Whenever the power goes out, modern life comes to a sudden halt. If water and communications links are also cut, the impact on residents, businesses and government services is vast.
Critical National Infrastructure (CNI) now supports everything from homes and offices to factories and transportation networks. It’s easy to take CNI for granted, but if disruption occurs, the implications are huge and can potentially affect millions of people.
For this reason, the physical security of CNI plants and assets has long been a focus for governments and service providers. When looked at in the context of modern global terrorism, such a focus is understandable. Preventing criminals from accessing power plants, pumping stations and control rooms is vitally important.
The cyber security dimension
While physical security has long been a priority when it comes to CNI, cyber security is often less so. This means the industrial control systems (ICS) that sit at the heart of much CNI, such as supervisory control and data acquisition (SCADA) systems, aren’t always as secure as they need to be.
This is a very worrying situation when you consider that attacks on these systems are already taking place. In 2017, Ireland’s electricity transmission grid EirGrid, was attacked by what was believed to be state-sponsored cybercriminals.
Meanwhile, security company Symantec provided further evidence of the scale of the threat facing CNI when it reported in September 2017 Russian-linked hacker group Dragonfly had penetrated power grid networks in both the United States and Europe.
The high-level ICS and SCADA systems within CNI oversee and coordinate the operation of plants and machinery and have the ability to control large-scale processes across multiple sites and large distances. They connect with other controllers to monitor processes and issue commands and are designed primarily for reliability, safety and uptime – rather than security.
The problem with interconnections
A big security challenge stems from the fact that, historically, SCADA systems have been fairly isolated and unconnected. This, however, is changing and it’s now common for them to link with other corporate networks and even the public internet. This is a result of CNI providers looking for ways to generate efficiencies and enable new services.
Another concern stems from the fact SCADA systems often use legacy operating systems that haven’t been updated to cope with more modern cyber threats. They often lack basic security practices and are not regularly patched. Often there is no antivirus tools installed, back-ups undertaken or network filtering and access control deployed, making them vulnerable to attack.
Also, because they tend to be embedded in critical tasks and have complex change control systems, it’s also difficult to update or replace them.

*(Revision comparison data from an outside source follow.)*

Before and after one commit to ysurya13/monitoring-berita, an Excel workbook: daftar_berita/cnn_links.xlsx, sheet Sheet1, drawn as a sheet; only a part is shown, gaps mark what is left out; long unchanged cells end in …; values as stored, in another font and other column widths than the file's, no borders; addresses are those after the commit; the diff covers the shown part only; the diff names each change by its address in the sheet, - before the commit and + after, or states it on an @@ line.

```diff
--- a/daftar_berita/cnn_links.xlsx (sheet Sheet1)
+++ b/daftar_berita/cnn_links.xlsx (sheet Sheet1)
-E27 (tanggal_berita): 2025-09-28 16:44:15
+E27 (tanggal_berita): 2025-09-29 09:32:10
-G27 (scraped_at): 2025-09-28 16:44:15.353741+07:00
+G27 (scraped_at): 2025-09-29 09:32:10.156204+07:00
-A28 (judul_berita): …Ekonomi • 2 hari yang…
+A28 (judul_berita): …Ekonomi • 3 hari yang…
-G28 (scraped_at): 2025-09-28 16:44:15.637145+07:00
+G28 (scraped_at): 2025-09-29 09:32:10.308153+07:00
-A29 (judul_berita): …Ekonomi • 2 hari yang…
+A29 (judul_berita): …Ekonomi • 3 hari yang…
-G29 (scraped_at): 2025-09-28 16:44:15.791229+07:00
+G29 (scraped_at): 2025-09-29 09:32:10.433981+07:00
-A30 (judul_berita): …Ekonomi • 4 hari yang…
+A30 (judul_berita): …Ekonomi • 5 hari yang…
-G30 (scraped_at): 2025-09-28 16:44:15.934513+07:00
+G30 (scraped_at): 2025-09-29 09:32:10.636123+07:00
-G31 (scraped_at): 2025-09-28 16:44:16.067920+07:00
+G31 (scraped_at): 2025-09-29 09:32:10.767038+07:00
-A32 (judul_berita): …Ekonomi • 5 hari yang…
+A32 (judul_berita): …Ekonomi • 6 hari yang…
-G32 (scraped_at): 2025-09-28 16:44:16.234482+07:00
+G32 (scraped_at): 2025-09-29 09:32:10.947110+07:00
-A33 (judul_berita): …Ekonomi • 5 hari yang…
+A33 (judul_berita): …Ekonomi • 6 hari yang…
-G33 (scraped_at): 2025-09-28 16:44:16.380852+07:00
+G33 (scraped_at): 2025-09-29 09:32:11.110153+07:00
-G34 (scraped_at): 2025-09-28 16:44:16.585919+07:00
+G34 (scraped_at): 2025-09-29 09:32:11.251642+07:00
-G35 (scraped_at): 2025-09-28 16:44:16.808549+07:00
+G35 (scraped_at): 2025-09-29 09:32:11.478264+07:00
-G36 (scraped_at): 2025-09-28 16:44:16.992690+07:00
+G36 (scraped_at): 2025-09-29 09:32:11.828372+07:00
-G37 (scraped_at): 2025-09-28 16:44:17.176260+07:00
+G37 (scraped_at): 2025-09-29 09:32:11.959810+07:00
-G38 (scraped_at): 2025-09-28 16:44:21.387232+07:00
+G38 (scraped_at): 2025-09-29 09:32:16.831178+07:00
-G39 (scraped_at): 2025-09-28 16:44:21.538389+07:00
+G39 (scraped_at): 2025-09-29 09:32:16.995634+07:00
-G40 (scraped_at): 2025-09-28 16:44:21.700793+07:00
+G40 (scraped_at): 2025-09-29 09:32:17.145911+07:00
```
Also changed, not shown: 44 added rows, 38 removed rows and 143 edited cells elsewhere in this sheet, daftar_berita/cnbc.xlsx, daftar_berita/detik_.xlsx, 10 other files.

While perimeter protection can help make SCADA and ICS more secure, cyber threats are becoming increasingly sophisticated and fast moving. It’s likely attackers will find a way through even these defences if they feel the target is worth the effort.
Real-time monitoring and analysis

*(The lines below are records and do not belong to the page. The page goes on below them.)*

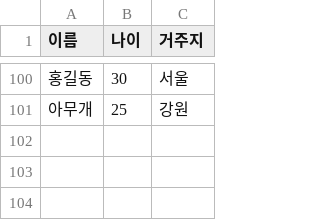
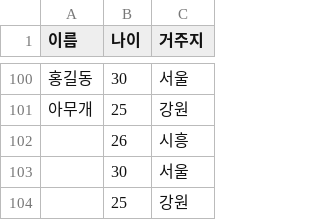
Before and after one commit to SungbinYang/SpringBatch, a CSV file: src/main/resources/person.csv, drawn as a sheet; only a part is shown, gaps mark what is left out; the diff names each change by its address in the sheet, - before the commit and + after, or states it on an @@ line.

```diff
--- a/src/main/resources/person.csv
+++ b/src/main/resources/person.csv
+row 102:  | 26 | 시흥
+row 103:  | 30 | 서울
+row 104:  | 25 | 강원
```
Also changed, not shown: 5 other files.
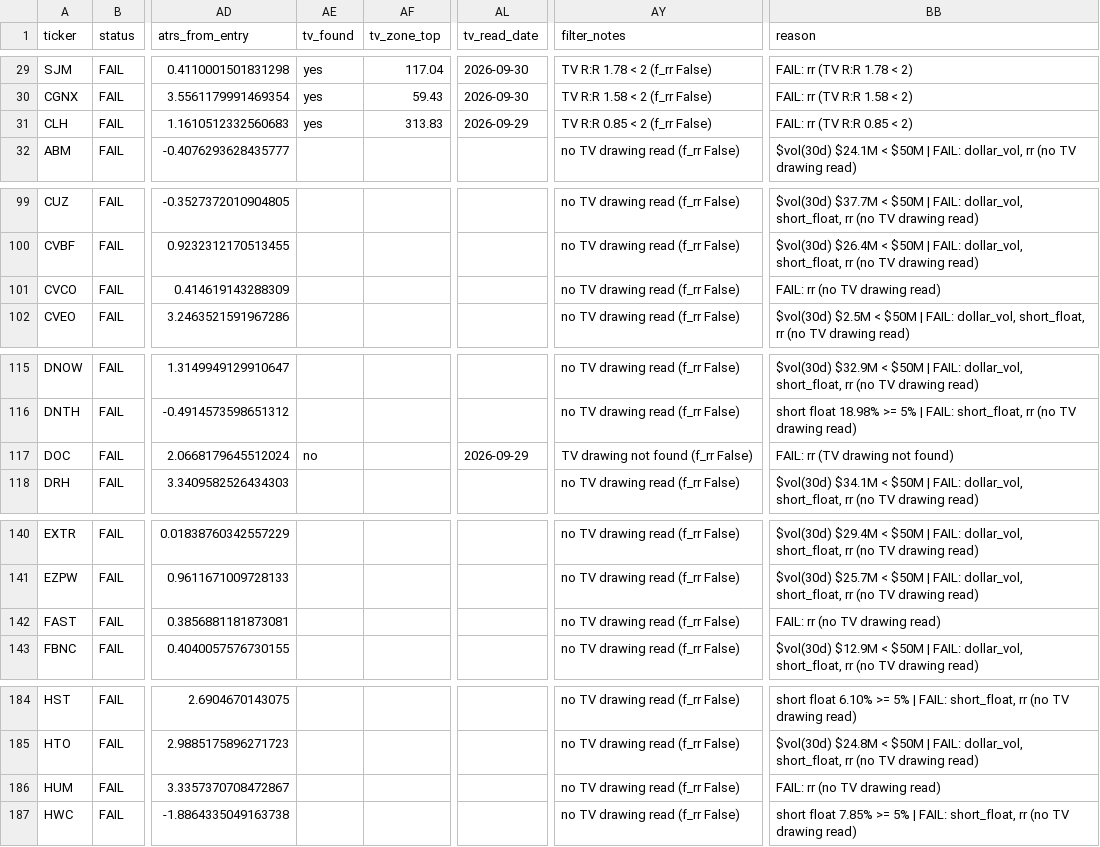
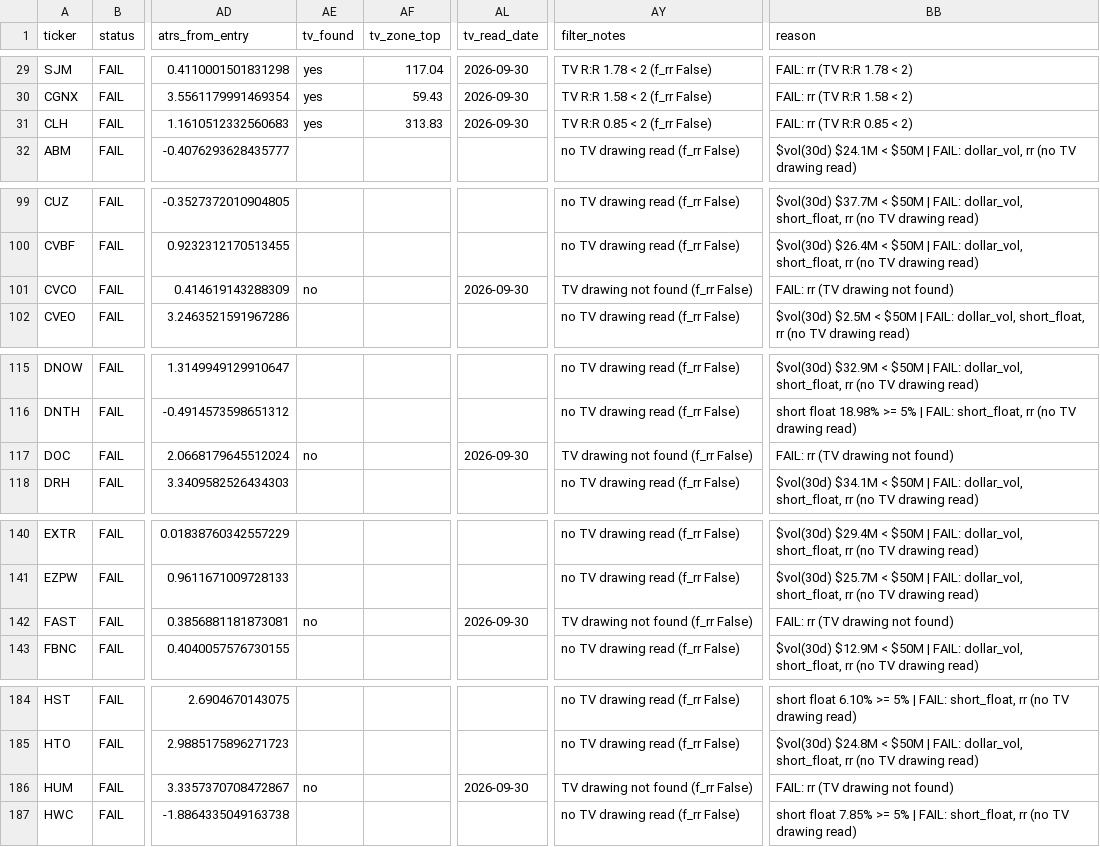
Before and after one commit to azran4u/stock-retest-scanner, a CSV file: historical-reports/2026-09-30.csv, drawn as a sheet; only a part is shown, gaps mark what is left out; the diff covers the shown part only; the diff names each change by its address in the sheet, - before the commit and + after, or states it on an @@ line.

Commit message:
tv drawings batch 3/5 (2026-09-30)
CLH found; BDX CRBG CSCO CVCO DOC ECL ELV EQIX EW EWBC FAST FLEX HUM not found.

```diff
--- a/historical-reports/2026-09-30.csv
+++ b/historical-reports/2026-09-30.csv
-AL31 (tv_read_date): 2026-09-29
+AL31 (tv_read_date): 2026-09-30
-AE101 (tv_found): (empty)
+AE101 (tv_found): no
-AL101 (tv_read_date): (empty)
+AL101 (tv_read_date): 2026-09-30
-AY101 (filter_notes): no TV drawing read (f_rr False)
+AY101 (filter_notes): TV drawing not found (f_rr False)
-BB101 (reason): FAIL: rr (no TV drawing read)
+BB101 (reason): FAIL: rr (TV drawing not found)
-AL117 (tv_read_date): 2026-09-29
+AL117 (tv_read_date): 2026-09-30
-AE142 (tv_found): (empty)
+AE142 (tv_found): no
-AL142 (tv_read_date): (empty)
+AL142 (tv_read_date): 2026-09-30
-AY142 (filter_notes): no TV drawing read (f_rr False)
+AY142 (filter_notes): TV drawing not found (f_rr False)
-BB142 (reason): FAIL: rr (no TV drawing read)
+BB142 (reason): FAIL: rr (TV drawing not found)
-AE186 (tv_found): (empty)
+AE186 (tv_found): no
-AL186 (tv_read_date): (empty)
+AL186 (tv_read_date): 2026-09-30
-AY186 (filter_notes): no TV drawing read (f_rr False)
+AY186 (filter_notes): TV drawing not found (f_rr False)
-BB186 (reason): FAIL: rr (no TV drawing read)
+BB186 (reason): FAIL: rr (TV drawing not found)
```
Also changed, not shown: 15 edited cells elsewhere in this file, historical-reports/latest.csv.
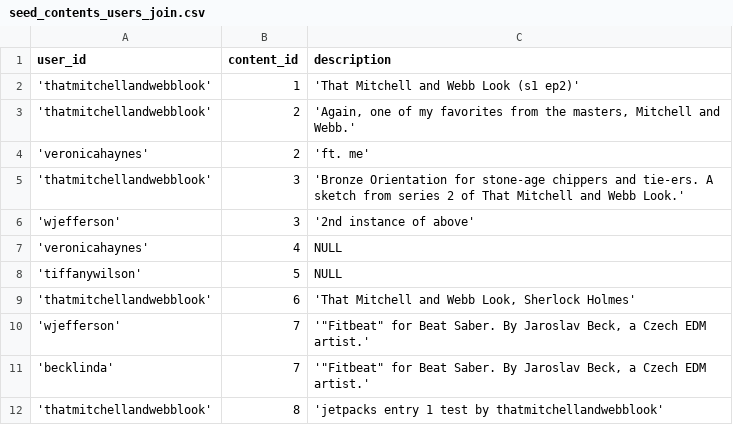
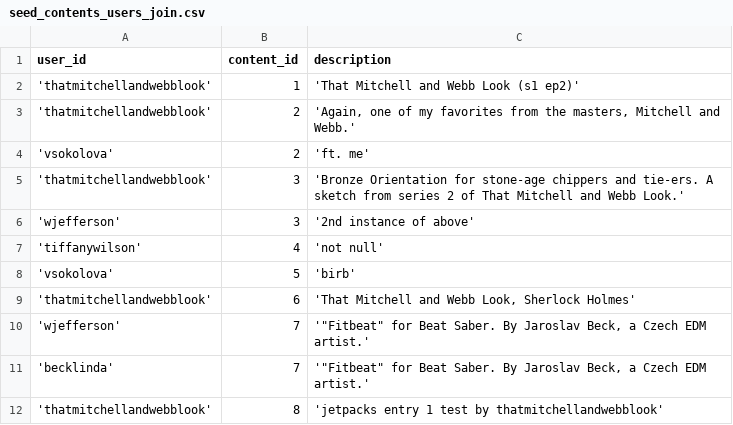
Before and after one commit to YiJohnZhang/https-github.com-YiJohnZhang-sb_capstone_project_02_videoshare, a CSV file: backend/database/seed/seed_contents_users_join.csv, drawn as a sheet; only a part is shown.

```diff
--- a/backend/database/seed/seed_contents_users_join.csv
+++ b/backend/database/seed/seed_contents_users_join.csv
@@ -3,7 +3,7 @@ user_id,content_id,description
 'thatmitchellandwebblook',2,"'Again, one of my favorites from the masters, Mitchell and Webb.'"
-'veronicahaynes',2,'ft. me'
+'vsokolova',2,'ft. me'
 'thatmitchellandwebblook',3,'Bronze Orientation for stone-age chippers and tie-ers. A sketch from series 2 of That Mitchell and Webb Look.'
 'wjefferson',3,'2nd instance of above'
-'veronicahaynes',4,NULL
-'tiffanywilson',5,NULL
+'tiffanywilson',4,'not null'
+'vsokolova',5,'birb'
 'thatmitchellandwebblook',6,"'That Mitchell and Webb Look, Sherlock Holmes'"
```
Also changed, not shown: backend/database/seed/seed_contents.csv, backend/database/seed/seed_users.csv, 13 other files.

With the number of threats against CNI continuing to climb, operators must be encouraged to take a more IT-centric approach to security. Indeed, it’s good practice for them to make use of real-time network monitoring and forensics to ensure all activity within their infrastructures can be seen.
Because a number of legacy and embedded systems generate data that ends up in separate storage siloes, the creation of a central data lake can also help. This involves combining the data and storing it centrally. Once there, it can be accessed by analytics tools that can support machine learning and automation.
Such a central data repository will support user and entity behaviour analytics (UEBA) that can detect and respond to intrusion attempts and unusual behaviour. For example, a user could be accessing information in larger quantities than normal, or for an area of work they don’t normally deal with. While this activity may be perfectly innocent behaviour, it could indicate the account has been compromised.
The role of SIEM
Once such anomalies have been detected, CNI organisations must then quickly respond to them. This is where security incident and event management (SIEM) can play a key role, by flagging and prioritising activity for further investigation by security analysts and automating the containment of threats.
If, for example, the temperature in a power generator appears to be rising, the situation needs to be investigated to determine whether it’s a real problem or rather spoofed data generated by an attacker to interrupt supply.
The latest SIEM technology also provides the ability to deal with hundreds of different technologies, log data and create audit trails – something that’s particularly relevant when it comes to ICS and SCADA. SIEM can translate a huge range of machine data (such as error codes) into a standardised language, enabling analysts to identify even the most unusual cyber threats.
Deploying security technologies such as SIEM onto ageing ICS and SCADA systems isn’t likely to be a straightforward process. Customised interfaces may be required to allow data to be collected and analysed.
However, these challenges should not prevent CNI operators from undertaking such a project. Overcoming challenges now will mean critical infrastructures will be much better prepared to prevent attacks in the future.
By Simon Howe, LogRhythm